This week’s blog sees more information uncovered by Libby Lumley, our avid historian.

The park feels alive again! I walked past this morning, a crisp November day, frosty underfoot and the sunrise setting the trees alight and I’m sure I could hear noises other than the expected bird calls. My own invitation to the Inventors’ ball arrived, I’m delighted to be considered one of the generation of optimists at my age!

It seems timely to tell you of my latest findings, more background and information on the people Ursula held most dear. Her trusted ‘family’ of staff. One wonders if they will make an appearance at the ball?

Henry Whitlock

Henry’s family have been employed by the Wailes family for generations. Henry’s father was a young apprentice to William Wailes. Henry tended to the vast gardens of the park. He was responsible for cultivating the different areas of the park, giving each part its own distinct personality, taking inspiration from around the world. It’s not known whether he travelled to places like Japan (inspiring the Japanese Garden)though it’s unlikely. Perhaps he was guided by Ursula or permitted to research in the family library? From notebooks I’ve found in museum archives, Henry  was encouraged to invent new hybrid plants. He had learnt the Latin names for plant species from Ursula. Henry and John Stanbury (see below) worked closely together with Henry supplying the plants and herbs for John’s tinctures and balms. Henry clearly believed in the benefit of talking to the plants. According to his notes, Henry clearly believed they talked back.

John Stanbury 

It seems John Stanbury was sought out by Ursula after she’d read about his work in the field of herbal medicines. She gave him a place to live and the resources needed for ‘hi s’ research (I say ‘his’ because I wonder how much Ursula was the driver). Medical records show John had been ill for most of his childhood with consumption and having exhausted the options offered by doctors (medicine at that time was quite often palliative rather than curative) he began to explore the world of herbal medicine. John worked closely with Henry Whitlock, the two of them developing Saltwell’s natural medicine cabinet.

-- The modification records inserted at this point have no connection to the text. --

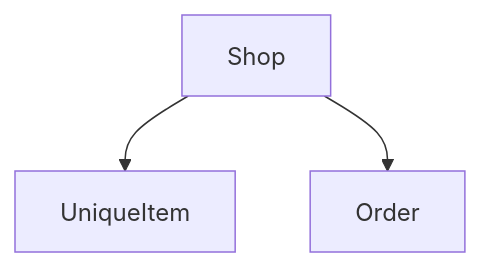
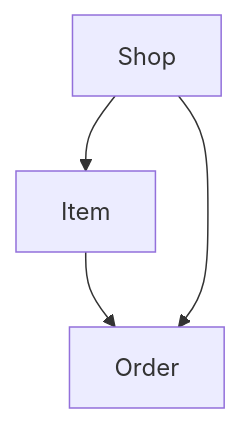
One commit to perekoshik/perekoshik.github.io changed the second of 2 diagrams in build/Shop/tact_Shop.md. Above: the diagram before and after it, drawn with Mermaid. The commit also changed other lines of this file and 256 other files, not shown here.

````diff
--- a/build/Shop/tact_Shop.md
+++ b/build/Shop/tact_Shop.md
@@ -208,6 +205,7 @@
 ```mermaid
 graph TD
 Shop
-Shop --> UniqueItem
+Shop --> Item
+Item --> Order
 Shop --> Order
 ```
````
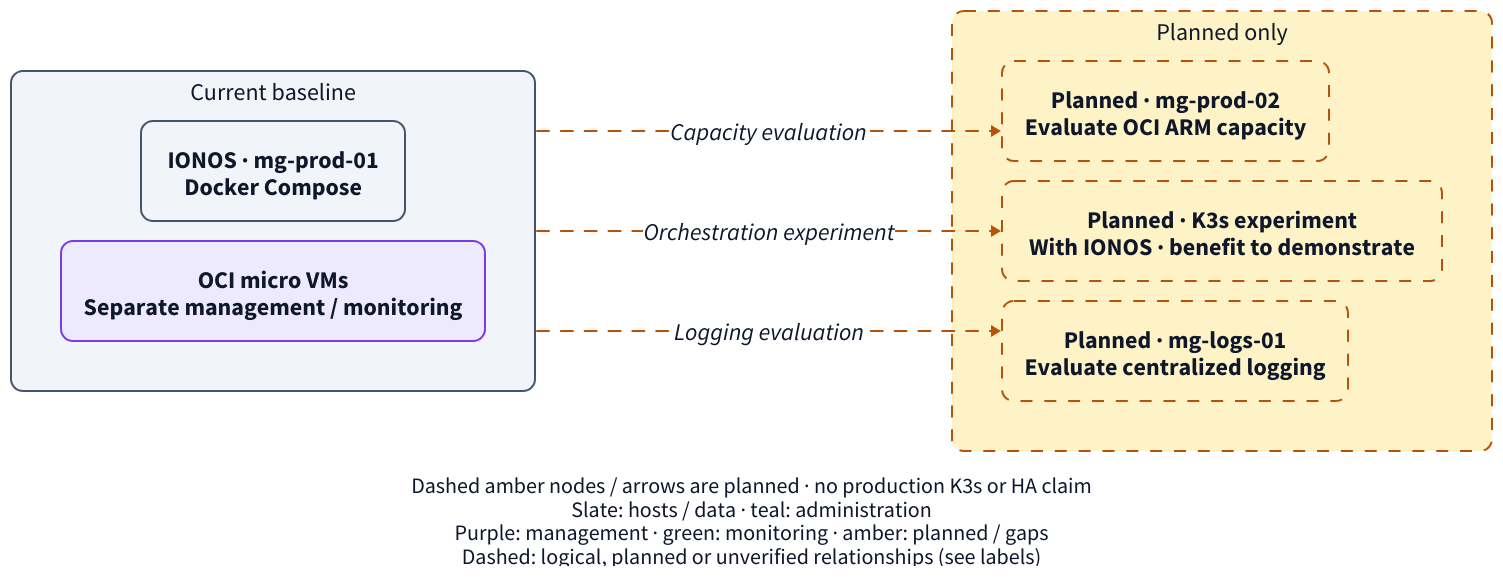
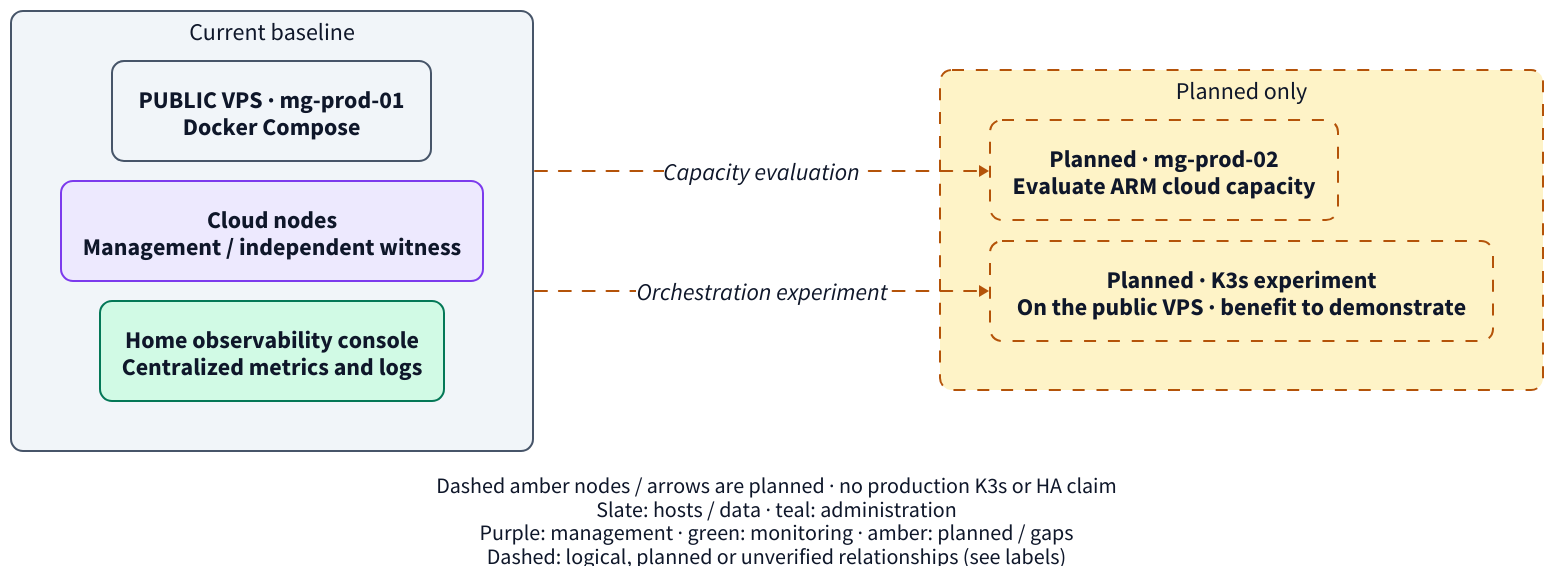
The diagram in diagrams/src/future-architecture.d2 (matteo-genovese/mg-lab), drawn with D2 before and after one commit. The commit also changed 32 other files, not shown here.

First line of the commit message:
Document the observability console and drop provider and city identifiers before publication

```diff
--- a/diagrams/src/future-architecture.d2
+++ b/diagrams/src/future-architecture.d2
@@ -1,38 +1,37 @@
 direction: right
 vars: {d2-config: {layout-engine: elk; theme-id: 0}}
 **.style.font-size: 24
 **.style.font-color: "#0f172a"
 **.style.border-radius: 12
 classes: {
   default: {style: {fill: "#f1f5f9"; stroke: "#475569"; font-color: "#0f172a"; font-size: 24; border-radius: 12}}
   control: {style.fill: "#ede9fe"; style.stroke: "#7c3aed"}
   monitor: {style.fill: "#d1fae5"; style.stroke: "#047857"}
   overlay: {style.fill: "#ccfbf1"; style.stroke: "#0f766e"}
   caveat: {style.fill: "#fef3c7"; style.stroke: "#b45309"}
   planned: {style.fill: "#fef3c7"; style.stroke: "#b45309"; style.stroke-dash: 6}
   public: {style.stroke: "#047857"; style.stroke-width: 3; style.font-size: 24; style.font-color: "#0f172a"}
   private: {style.stroke: "#0f766e"; style.stroke-width: 3; style.stroke-dash: 6; style.font-size: 24; style.font-color: "#0f172a"}
   flow: {style.stroke: "#475569"; style.stroke-width: 2; style.font-size: 24; style.font-color: "#0f172a"}
   uncertain: {style.stroke: "#b45309"; style.stroke-dash: 6; style.font-size: 24; style.font-color: "#0f172a"}
 }
 current: "Current baseline" {
   class: default
-  prod: "IONOS · mg-prod-01\nDocker Compose" {class: default}
-  control: "OCI micro VMs\nSeparate management / monitoring" {class: control}
+  prod: "PUBLIC VPS · mg-prod-01\nDocker Compose" {class: default}
+  control: "Cloud nodes\nManagement / independent witness" {class: control}
+  console: "Home observability console\nCentralized metrics and logs" {class: monitor}
 }
 planned: "Planned only" {
   class: planned
-  arm: "Planned · mg-prod-02\nEvaluate OCI ARM capacity" {class: planned}
-  k3s: "Planned · K3s experiment\nWith IONOS · benefit to demonstrate" {class: planned}
-  logs: "Planned · mg-logs-01\nEvaluate centralized logging" {class: planned}
+  arm: "Planned · mg-prod-02\nEvaluate ARM cloud capacity" {class: planned}
+  k3s: "Planned · K3s experiment\nOn the public VPS · benefit to demonstrate" {class: planned}
 }
 current -> planned.arm: "Capacity evaluation" {class: uncertain}
 current -> planned.k3s: "Orchestration experiment" {class: uncertain}
-current -> planned.logs: "Logging evaluation" {class: uncertain}
 
 legend: "Dashed amber nodes / arrows are planned · no production K3s or HA claim\nSlate: hosts / data · teal: administration\nPurple: management · green: monitoring · amber: planned / gaps\nDashed: logical, planned or unverified relationships (see labels)" {
   shape: text
   near: bottom-center
   style.font-size: 22
   style.font-color: "#0f172a"
 }
```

Pearl Bennett

My absolute favourite of this wonderful collection of people. By all accounts a formidable woman, Pearl was, like Henry Whitlock, a long-term fixture in the Wailes family history. Pearl’s grandmother and mother were cooks or housekeepers for the family. Pearl took on most of the duties of running the house after William Wailes passed away, presumably Ursula was too preoccupied with her inventions and explorations. There is no record of Pearl getting married. Pearl was the heart and soul of the household, she was a mother-figure to Ursula and was fiercely protective of her. From the scant reports found after the incident in 1899, some papers attributed quotes to an unnamed source from inside the household, I strongly suspect this to be Pearl,

“The people around this park have rejected a great gift, perhaps the gates will reopen, but not on my watch.”

I do hope I get to meet them all, if only to say that we won’t reject the gift again.

E. Lumley November 2017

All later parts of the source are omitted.